I sat between two sleeping businessmen and My Lovely Wife looked out the window. The flight is advertised as 90 minutes but being 288 miles it really only takes 45. The remainder comes in the form of the endless walk once on the ground in Heathrow. More tunnels, more tubes and more moving sidewalks. We got checked in, corrected the incorrect check-in to put us in 1st class on the second leg and settled in to wait in the lounge.

Looking out the window I had a great opportunity to compare the geography of England and Ireland – same little crazy shaped fields bordered by walls and hedges with roads winding between them, following no particular path. As we crossed the western edge of Ireland and out into the Atlantic, I had a great view of the Burren, that odd limestone landscape we’d been driving around in only days before. From the air you can get a good sense of how really strange it is – vast tracks of stone with no ground cover forming whorls and whirls of gray rock against the otherwise emerald green land. Galway loomed off on the horizon and our path took us straight over the Aran Islands, invisible this time not due to weather but the wings of the airplane.

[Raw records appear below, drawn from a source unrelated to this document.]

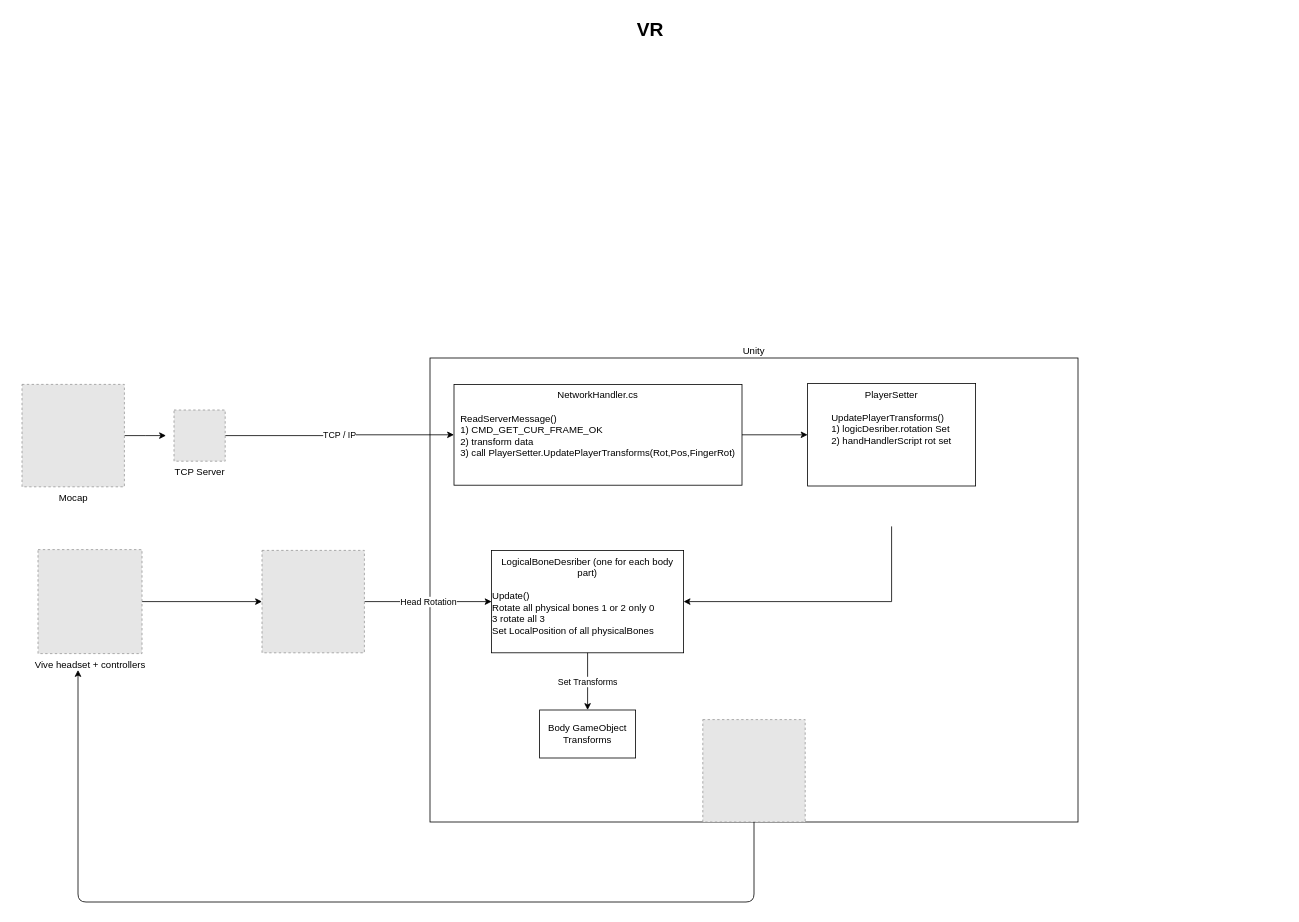
The draw.io diagram Untitled Diagram.drawio in Phonebox/datasharing, before the edit. Source tidied: cells renumbered, new cells numbered last; positions are measured from the earlier drawing's top-left corner, leaving out a move shared by most shapes. Both pictures are drawn from the tidied source at 80%, with x=0, y=0 at pixel (14, 14). Pictures stored in the file or linked from it are replaced by grey dashed boxes.
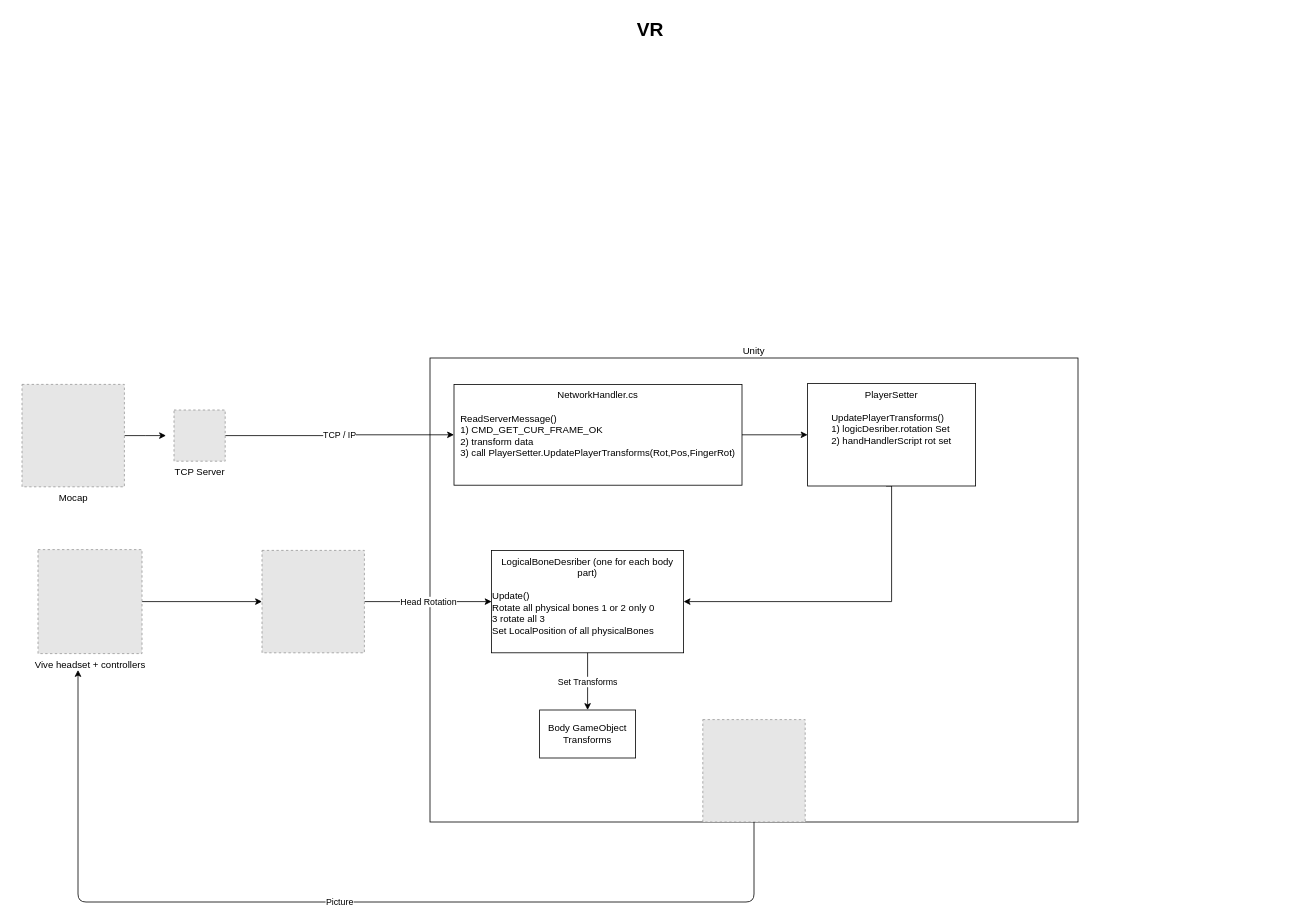
Above is the later version.

Unchanged cells that the change refers to:
```xml
<mxCell id="2" value="Unity" style="rounded=0;whiteSpace=wrap;html=1;fillColor=none;labelPosition=center;verticalLabelPosition=top;align=center;verticalAlign=bottom;" parent="1" vertex="1">
  <mxGeometry x="520" y="430" width="810" height="580" as="geometry" />
</mxCell>
<mxCell id="11" value="PlayerSetter&lt;br&gt;&lt;br&gt;&lt;div style=&quot;text-align: justify&quot;&gt;UpdatePlayerTransforms()&lt;/div&gt;&lt;div style=&quot;text-align: justify&quot;&gt;1) logicDesriber.rotation Set&lt;/div&gt;&lt;div style=&quot;text-align: justify&quot;&gt;2) handHandlerScript rot set&lt;/div&gt;" style="whiteSpace=wrap;html=1;verticalAlign=top;labelBackgroundColor=#ffffff;" parent="1" vertex="1">
  <mxGeometry x="992" y="462" width="210" height="128" as="geometry" />
</mxCell>
<mxCell id="18" value="LogicalBoneDesriber (one for each body part)&lt;br&gt;&lt;br&gt;&lt;div style=&quot;text-align: left&quot;&gt;Update()&lt;/div&gt;&lt;div style=&quot;text-align: left&quot;&gt;Rotate all physical bones 1 or 2 only 0&lt;/div&gt;&lt;div style=&quot;text-align: left&quot;&gt;3 rotate all 3&lt;/div&gt;&lt;div style=&quot;text-align: left&quot;&gt;Set LocalPosition of all physicalBones&lt;/div&gt;&lt;div style=&quot;text-align: left&quot;&gt;&lt;br&gt;&lt;/div&gt;" style="whiteSpace=wrap;html=1;verticalAlign=top;labelBackgroundColor=#ffffff;" parent="1" vertex="1">
  <mxGeometry x="597" y="670.5" width="240" height="128" as="geometry" />
</mxCell>
```

Diff of the diagram source:
```diff
@@
-    <mxCell id="10" style="edgeStyle=orthogonalEdgeStyle;rounded=0;jettySize=auto;html=1;entryX=1;entryY=0.5;entryDx=0;entryDy=0;" parent="1" edge="1" target="18">
+    <mxCell id="10" style="edgeStyle=orthogonalEdgeStyle;rounded=0;jettySize=auto;html=1;entryX=1;entryY=0.5;entryDx=0;entryDy=0;exitX=0.467;exitY=1;exitDx=0;exitDy=0;exitPerimeter=0;" parent="1" edge="1" source="11" target="18">
       <mxGeometry relative="1" as="geometry">
-        <mxPoint x="1097" y="640.5" as="sourcePoint" />
         <Array as="points">
-          <mxPoint x="1097" y="734.5" />
+          <mxPoint x="1097" y="590" />
+          <mxPoint x="1097" y="735" />
         </Array>
       </mxGeometry>
     </mxCell>
@@
-    <mxCell id="20" style="endArrow=classic;html=1;exitX=0.5;exitY=1;exitDx=0;exitDy=0;" parent="1" edge="1" source="2">
+    <mxCell id="20" value="Picture" style="endArrow=classic;html=1;exitX=0.5;exitY=1;exitDx=0;exitDy=0;" parent="1" edge="1" source="2">
       <mxGeometry relative="1" as="geometry">
         <mxPoint x="80" y="820" as="targetPoint" />
         <Array as="points">
           <mxPoint x="925" y="1110" />
           <mxPoint x="80" y="1110" />
         </Array>
       </mxGeometry>
     </mxCell>
```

It turned out that we had the new fancy lie-flat “pods” in Business Class on the flight to Chicago. An interesting re-design compared to plain old BC seats, these feature a big video screen on the back of the seat in front of you, sections of rearward facing seats and the ability to put your seat completely flat. I’ll say I was excited to try them out but ultimately let down – flat is not really flat when you consider the lumps and humps of the reclined seat. And the rest of the improvements don’t really make your life all that much better. The video is very nice, the controls on the seat are nice too but the leg rest cuts me off at mid-calf making it hard to tolerate long term. Overall a nice idea not quite realized as well as it could have been.

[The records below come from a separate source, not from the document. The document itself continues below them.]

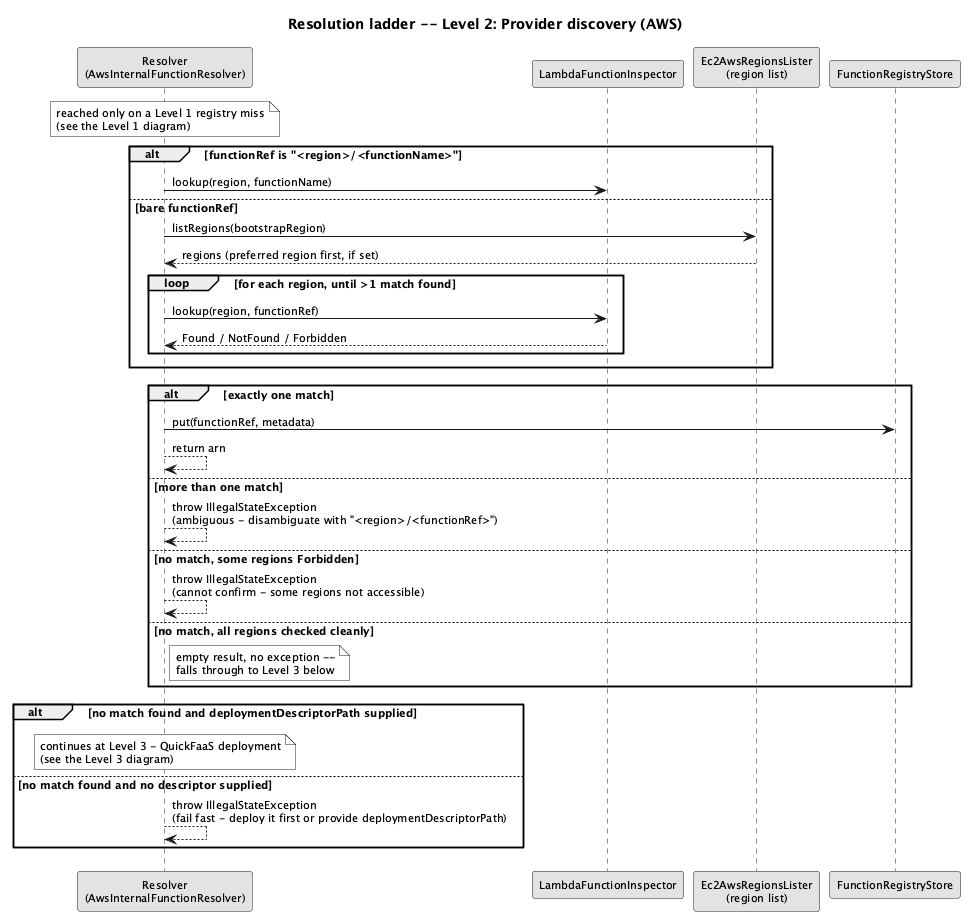
EngenheiroPedroCarvalho/ISEL-Thesis-2526 keeps this PlantUML diagram as dissertation/images/implementation/resolution-cascade-level2-aws.png. Above is the earlier version.
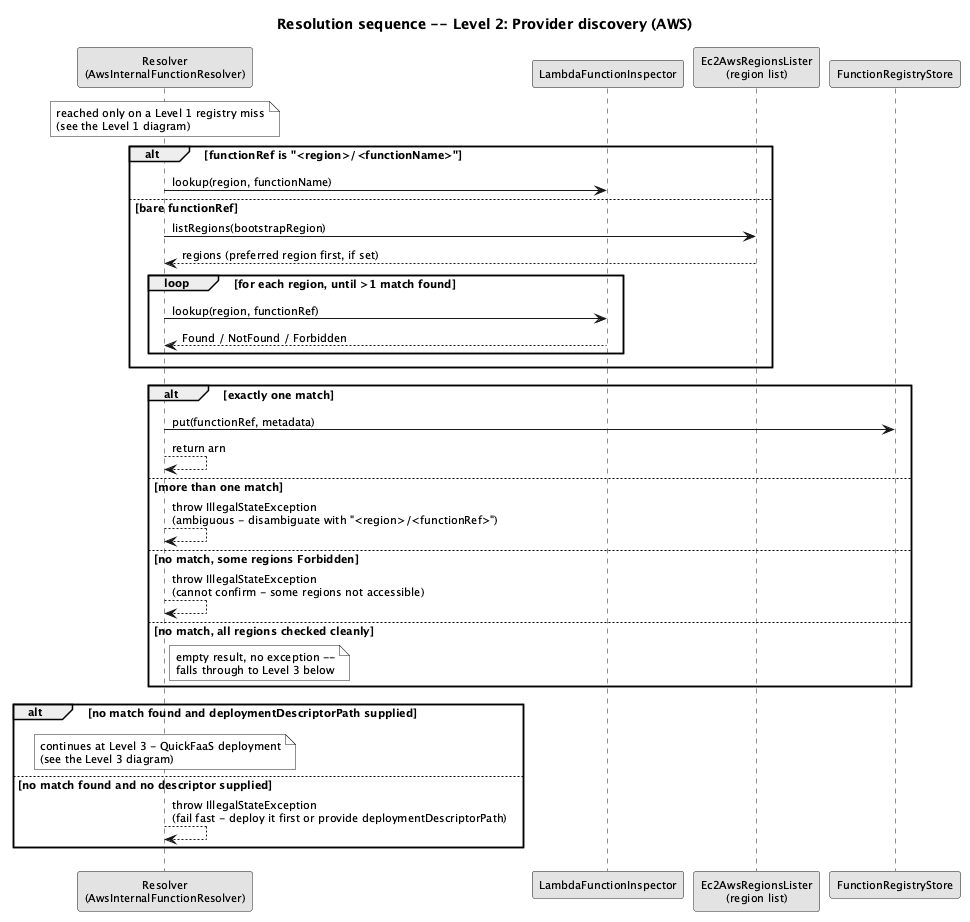
Later version of the same file.

Change to the diagram source:
```diff
@@ -2,7 +2,7 @@
 skinparam monochrome true
 skinparam shadowing false
 skinparam defaultFontSize 11
-title Resolution ladder -- Level 2: Provider discovery (AWS)
+title Resolution sequence -- Level 2: Provider discovery (AWS)
 
 participant "Resolver\n(AwsInternalFunctionResolver)" as R
 participant "LambdaFunctionInspector" as AI
```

Nine hours later, Immigration Control in Chicago turned out to be a nightmare – 30 minutes of crawling through a serpentine rope path, agents yelling at people to keep moving and people pleading that they had flights to catch, as if all of us didn’t. We did make it through with time enough to take the train ride to our terminal, clear security and get to our gate.

The first thing I noticed once back in Albuquerque was the air – cool and dry as silk; a huge difference from whence we came.

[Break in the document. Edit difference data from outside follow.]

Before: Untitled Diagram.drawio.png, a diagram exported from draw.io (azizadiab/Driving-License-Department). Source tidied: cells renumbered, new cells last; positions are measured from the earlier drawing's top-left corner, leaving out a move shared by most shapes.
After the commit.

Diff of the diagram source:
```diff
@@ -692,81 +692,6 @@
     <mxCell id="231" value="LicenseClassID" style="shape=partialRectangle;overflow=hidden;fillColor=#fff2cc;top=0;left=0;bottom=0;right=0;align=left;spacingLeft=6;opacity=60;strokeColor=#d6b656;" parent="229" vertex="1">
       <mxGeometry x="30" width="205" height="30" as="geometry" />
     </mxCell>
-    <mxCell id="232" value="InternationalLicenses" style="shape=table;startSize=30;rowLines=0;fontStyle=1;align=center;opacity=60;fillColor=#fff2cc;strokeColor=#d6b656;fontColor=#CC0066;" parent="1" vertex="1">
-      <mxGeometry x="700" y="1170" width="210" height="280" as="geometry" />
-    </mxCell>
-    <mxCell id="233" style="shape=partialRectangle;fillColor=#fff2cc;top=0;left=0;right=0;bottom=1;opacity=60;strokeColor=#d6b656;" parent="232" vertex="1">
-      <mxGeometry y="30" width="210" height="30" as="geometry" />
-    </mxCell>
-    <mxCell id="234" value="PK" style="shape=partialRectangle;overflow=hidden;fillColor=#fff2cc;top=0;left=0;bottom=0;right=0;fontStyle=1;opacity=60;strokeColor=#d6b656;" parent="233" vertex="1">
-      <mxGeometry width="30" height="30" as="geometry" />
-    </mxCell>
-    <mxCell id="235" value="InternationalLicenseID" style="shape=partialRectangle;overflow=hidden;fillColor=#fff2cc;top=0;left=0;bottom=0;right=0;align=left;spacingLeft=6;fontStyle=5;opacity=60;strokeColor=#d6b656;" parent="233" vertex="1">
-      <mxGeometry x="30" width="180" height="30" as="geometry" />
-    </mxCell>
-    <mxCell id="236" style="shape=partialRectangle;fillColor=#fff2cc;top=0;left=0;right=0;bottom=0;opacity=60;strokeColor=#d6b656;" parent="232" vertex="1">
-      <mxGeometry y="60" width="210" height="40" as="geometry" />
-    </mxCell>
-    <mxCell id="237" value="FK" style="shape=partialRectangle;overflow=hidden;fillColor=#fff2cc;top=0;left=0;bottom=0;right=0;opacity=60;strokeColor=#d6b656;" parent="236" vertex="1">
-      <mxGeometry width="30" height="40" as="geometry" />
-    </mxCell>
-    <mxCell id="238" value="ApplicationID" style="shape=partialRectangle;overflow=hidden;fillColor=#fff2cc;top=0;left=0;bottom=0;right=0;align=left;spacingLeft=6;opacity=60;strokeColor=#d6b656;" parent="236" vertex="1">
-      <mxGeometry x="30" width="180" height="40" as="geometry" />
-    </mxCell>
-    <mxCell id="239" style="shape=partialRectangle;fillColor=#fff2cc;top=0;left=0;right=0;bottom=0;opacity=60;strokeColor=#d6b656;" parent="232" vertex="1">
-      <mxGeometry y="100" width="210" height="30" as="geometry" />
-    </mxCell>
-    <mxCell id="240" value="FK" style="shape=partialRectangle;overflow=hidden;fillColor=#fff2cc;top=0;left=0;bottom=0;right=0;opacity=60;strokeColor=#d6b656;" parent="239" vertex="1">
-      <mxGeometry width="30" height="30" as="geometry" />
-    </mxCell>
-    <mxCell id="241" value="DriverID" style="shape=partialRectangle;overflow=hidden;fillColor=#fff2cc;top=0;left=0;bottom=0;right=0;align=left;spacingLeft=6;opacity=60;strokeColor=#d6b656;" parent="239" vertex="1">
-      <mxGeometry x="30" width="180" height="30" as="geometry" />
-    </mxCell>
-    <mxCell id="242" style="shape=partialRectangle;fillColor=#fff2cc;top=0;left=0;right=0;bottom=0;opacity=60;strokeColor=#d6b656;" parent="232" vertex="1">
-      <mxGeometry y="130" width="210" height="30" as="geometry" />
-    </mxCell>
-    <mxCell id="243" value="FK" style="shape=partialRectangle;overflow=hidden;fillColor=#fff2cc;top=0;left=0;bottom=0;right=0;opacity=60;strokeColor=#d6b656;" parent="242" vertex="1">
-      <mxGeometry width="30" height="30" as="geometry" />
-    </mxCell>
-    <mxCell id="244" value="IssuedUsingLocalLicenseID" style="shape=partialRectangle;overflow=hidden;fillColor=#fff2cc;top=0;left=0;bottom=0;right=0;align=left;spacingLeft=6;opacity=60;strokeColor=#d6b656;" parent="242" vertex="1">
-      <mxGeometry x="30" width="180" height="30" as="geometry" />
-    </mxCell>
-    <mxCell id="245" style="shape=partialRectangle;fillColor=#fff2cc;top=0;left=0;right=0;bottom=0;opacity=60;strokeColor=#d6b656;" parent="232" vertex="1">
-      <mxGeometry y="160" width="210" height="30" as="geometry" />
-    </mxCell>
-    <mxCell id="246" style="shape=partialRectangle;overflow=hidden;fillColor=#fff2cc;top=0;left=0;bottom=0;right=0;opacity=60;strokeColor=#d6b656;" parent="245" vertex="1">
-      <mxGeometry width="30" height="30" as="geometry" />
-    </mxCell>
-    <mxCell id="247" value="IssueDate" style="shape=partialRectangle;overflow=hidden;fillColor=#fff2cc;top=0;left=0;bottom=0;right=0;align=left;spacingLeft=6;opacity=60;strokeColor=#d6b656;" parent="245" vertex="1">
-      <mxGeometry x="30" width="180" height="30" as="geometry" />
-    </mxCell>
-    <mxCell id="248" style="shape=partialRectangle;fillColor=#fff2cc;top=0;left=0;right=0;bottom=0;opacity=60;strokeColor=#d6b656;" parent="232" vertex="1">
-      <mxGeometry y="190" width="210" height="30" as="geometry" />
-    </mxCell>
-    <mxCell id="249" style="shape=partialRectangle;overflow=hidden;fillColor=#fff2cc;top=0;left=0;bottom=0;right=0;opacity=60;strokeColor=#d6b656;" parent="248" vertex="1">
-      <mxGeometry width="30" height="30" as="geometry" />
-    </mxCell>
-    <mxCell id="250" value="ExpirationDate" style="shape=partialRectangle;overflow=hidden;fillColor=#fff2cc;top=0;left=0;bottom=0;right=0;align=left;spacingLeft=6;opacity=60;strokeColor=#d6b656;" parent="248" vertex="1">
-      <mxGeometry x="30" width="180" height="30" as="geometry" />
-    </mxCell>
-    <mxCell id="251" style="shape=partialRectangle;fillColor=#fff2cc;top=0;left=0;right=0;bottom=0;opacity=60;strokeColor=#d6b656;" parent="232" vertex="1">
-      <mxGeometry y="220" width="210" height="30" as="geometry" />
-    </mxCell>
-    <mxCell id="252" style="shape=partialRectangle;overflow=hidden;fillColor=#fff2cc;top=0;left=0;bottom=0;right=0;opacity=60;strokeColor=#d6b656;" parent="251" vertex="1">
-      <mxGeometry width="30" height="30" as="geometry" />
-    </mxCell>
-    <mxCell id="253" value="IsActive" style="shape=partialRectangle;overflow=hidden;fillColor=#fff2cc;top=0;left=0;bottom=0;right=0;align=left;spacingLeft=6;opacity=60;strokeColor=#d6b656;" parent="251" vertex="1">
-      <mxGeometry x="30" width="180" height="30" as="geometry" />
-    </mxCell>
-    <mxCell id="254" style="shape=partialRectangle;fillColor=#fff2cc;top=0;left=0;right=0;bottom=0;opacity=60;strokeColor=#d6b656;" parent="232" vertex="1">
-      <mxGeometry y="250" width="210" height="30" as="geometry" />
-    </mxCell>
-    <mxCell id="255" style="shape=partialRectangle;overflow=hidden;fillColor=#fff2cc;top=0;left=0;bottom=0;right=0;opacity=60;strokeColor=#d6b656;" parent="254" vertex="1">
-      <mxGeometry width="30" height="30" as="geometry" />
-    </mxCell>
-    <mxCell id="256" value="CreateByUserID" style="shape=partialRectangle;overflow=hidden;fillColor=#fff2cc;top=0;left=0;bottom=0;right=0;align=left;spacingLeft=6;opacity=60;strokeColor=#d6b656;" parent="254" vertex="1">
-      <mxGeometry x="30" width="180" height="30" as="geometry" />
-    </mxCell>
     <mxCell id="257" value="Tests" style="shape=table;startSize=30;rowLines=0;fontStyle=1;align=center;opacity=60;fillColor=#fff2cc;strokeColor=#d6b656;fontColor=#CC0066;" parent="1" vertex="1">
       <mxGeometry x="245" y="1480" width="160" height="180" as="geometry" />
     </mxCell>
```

A couple of days at home are never enough, especially when spent trying to get things done before having to leave again. Important things like stocking up on M&Ms, cashews and weeding through the pile of recent New Yorkers magazines. It felt like blur – not sure where I’d been for a week and not sure where I was headed. But that reality came to roost this morning at 4 when once again the alarm went off and once again I had to head out into the dark to get to the airport. I missed out on 1st class by one person and ended up sitting next to one of those guys who thinks the armrest is his and not something to be shared. It didn’t help that he filled up his seat well beyond the boundaries. I made myself thin, did a couple of crosswords and waited for it all to be over.

So here I am again for the umpteenth time sitting in the lounge in San Francisco, waiting for the ride to Beijing. It seems like one time too many, but I know I’ve said that before and I’ll probably say it again. Sitting around waiting for the next adventure, these days it seems to be what it’s always about.